__Work item__:
Go through the listing below. Copy each line that has the string "index".

__Given data__:
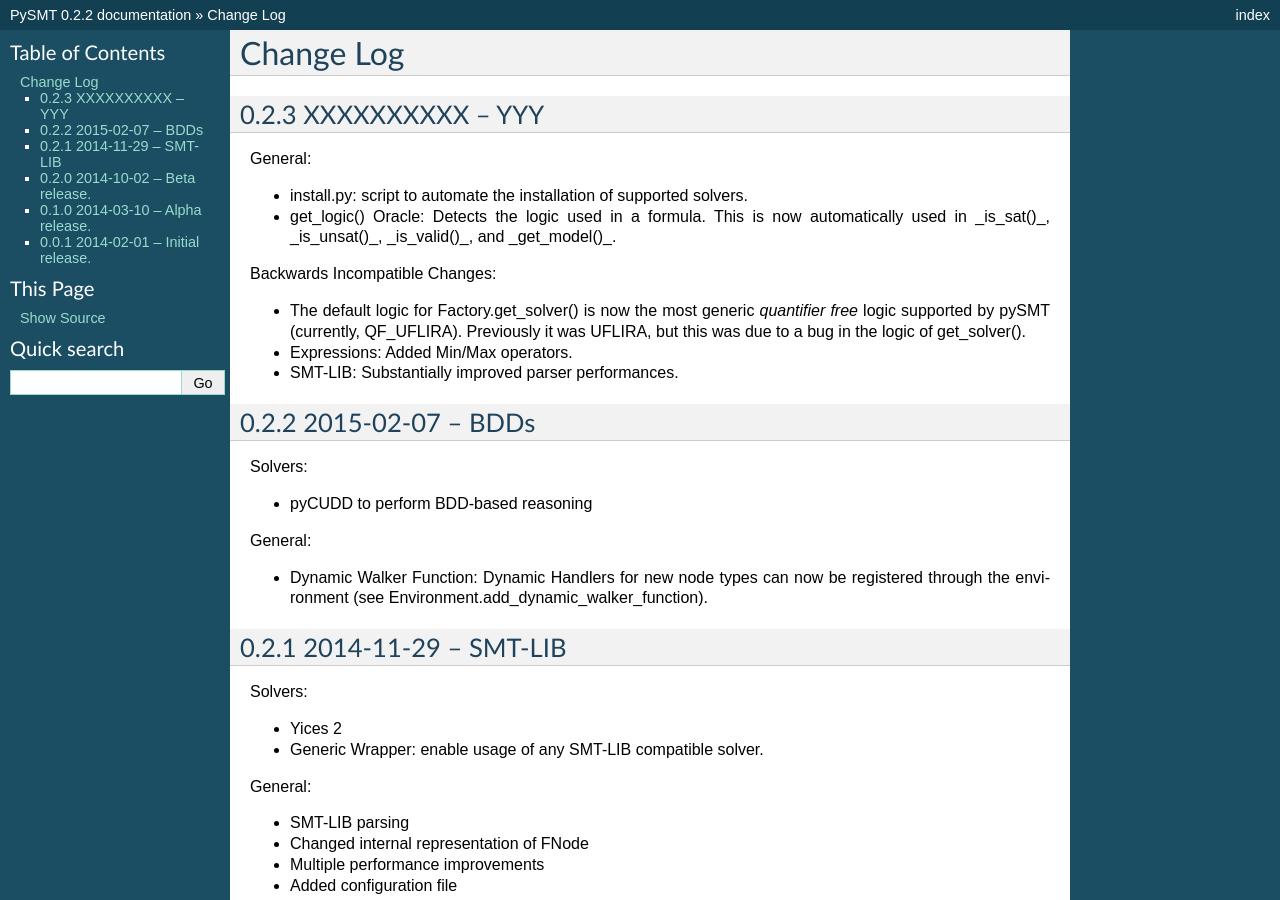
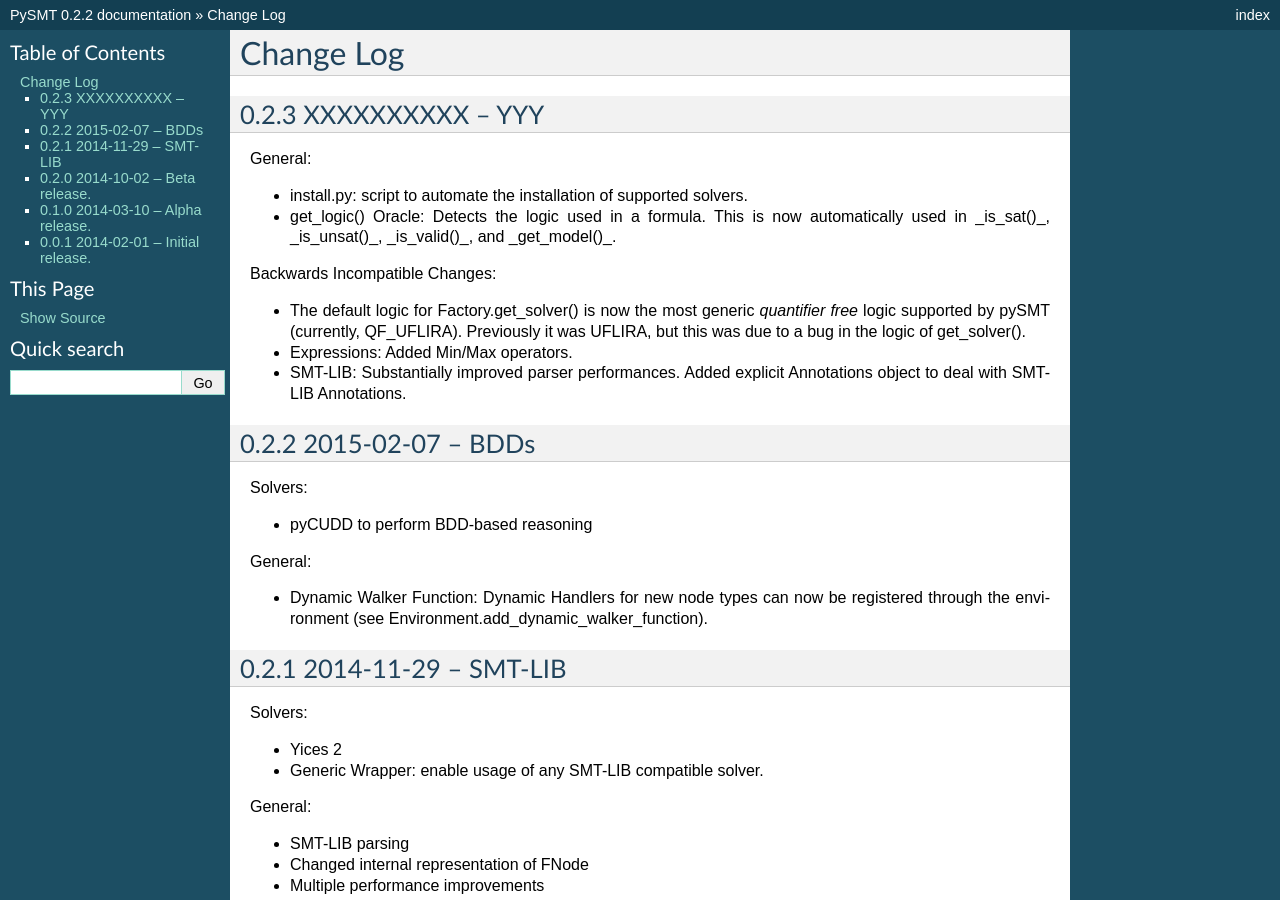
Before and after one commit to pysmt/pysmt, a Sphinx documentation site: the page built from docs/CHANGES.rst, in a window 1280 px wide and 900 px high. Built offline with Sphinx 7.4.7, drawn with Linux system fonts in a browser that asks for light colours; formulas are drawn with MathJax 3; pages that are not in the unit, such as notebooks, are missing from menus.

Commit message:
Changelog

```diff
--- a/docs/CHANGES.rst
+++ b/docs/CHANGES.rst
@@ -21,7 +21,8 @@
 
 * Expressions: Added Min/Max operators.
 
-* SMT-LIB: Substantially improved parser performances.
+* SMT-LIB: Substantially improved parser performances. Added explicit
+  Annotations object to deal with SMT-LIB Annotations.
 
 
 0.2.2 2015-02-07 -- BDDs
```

---

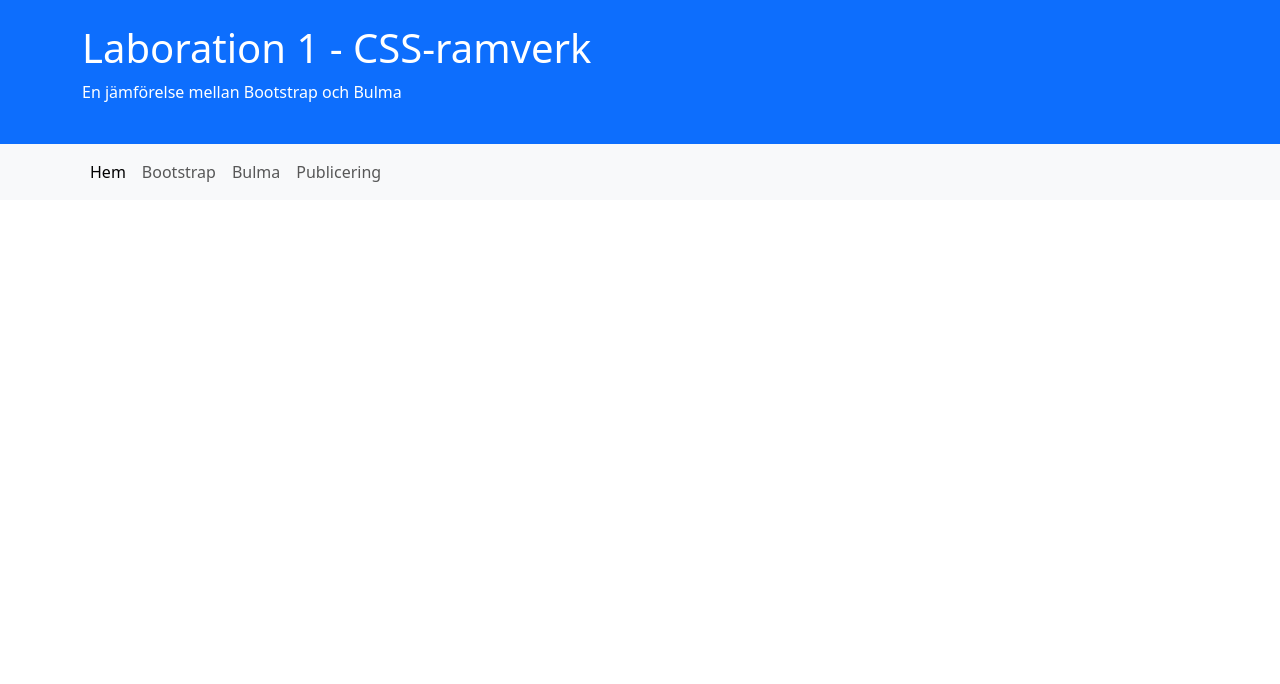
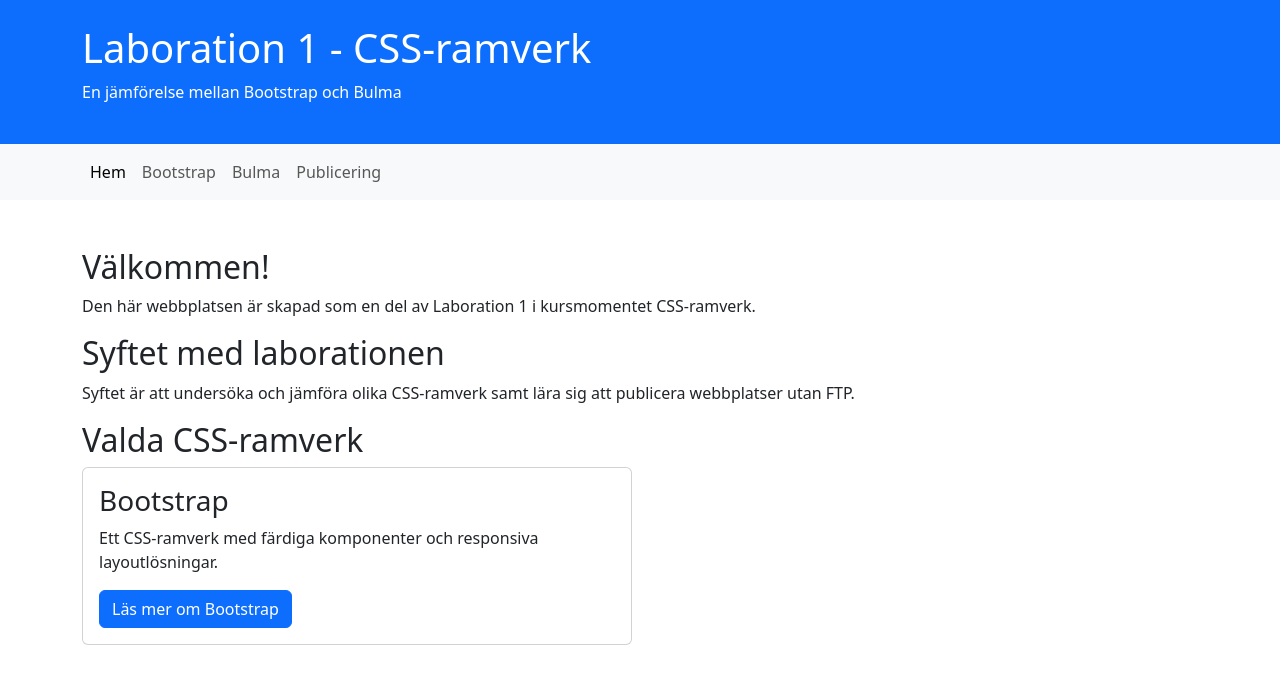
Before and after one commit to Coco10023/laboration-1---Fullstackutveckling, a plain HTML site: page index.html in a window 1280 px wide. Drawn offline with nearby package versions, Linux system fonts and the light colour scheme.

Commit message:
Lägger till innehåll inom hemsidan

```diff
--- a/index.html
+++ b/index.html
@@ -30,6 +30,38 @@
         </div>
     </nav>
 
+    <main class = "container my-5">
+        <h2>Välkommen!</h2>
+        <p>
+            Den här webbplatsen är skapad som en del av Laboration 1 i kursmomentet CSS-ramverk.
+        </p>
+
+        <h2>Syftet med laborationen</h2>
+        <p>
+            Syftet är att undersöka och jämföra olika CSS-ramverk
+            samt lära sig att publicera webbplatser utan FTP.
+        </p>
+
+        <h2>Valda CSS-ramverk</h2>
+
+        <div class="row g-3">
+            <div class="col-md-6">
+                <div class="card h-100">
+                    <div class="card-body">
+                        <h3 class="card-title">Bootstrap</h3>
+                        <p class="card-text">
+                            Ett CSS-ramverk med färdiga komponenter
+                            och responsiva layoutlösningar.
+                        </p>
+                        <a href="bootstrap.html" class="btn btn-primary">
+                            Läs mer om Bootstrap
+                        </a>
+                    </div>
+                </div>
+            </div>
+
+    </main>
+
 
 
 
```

__Exercise response__:
Before and after one commit to Coco10023/laboration-1---Fullstackutveckling, a plain HTML site: page index.html in a window 1280 px wide. Drawn offline with nearby package versions, Linux system fonts and the light colour scheme.
--- a/index.html
+++ b/index.html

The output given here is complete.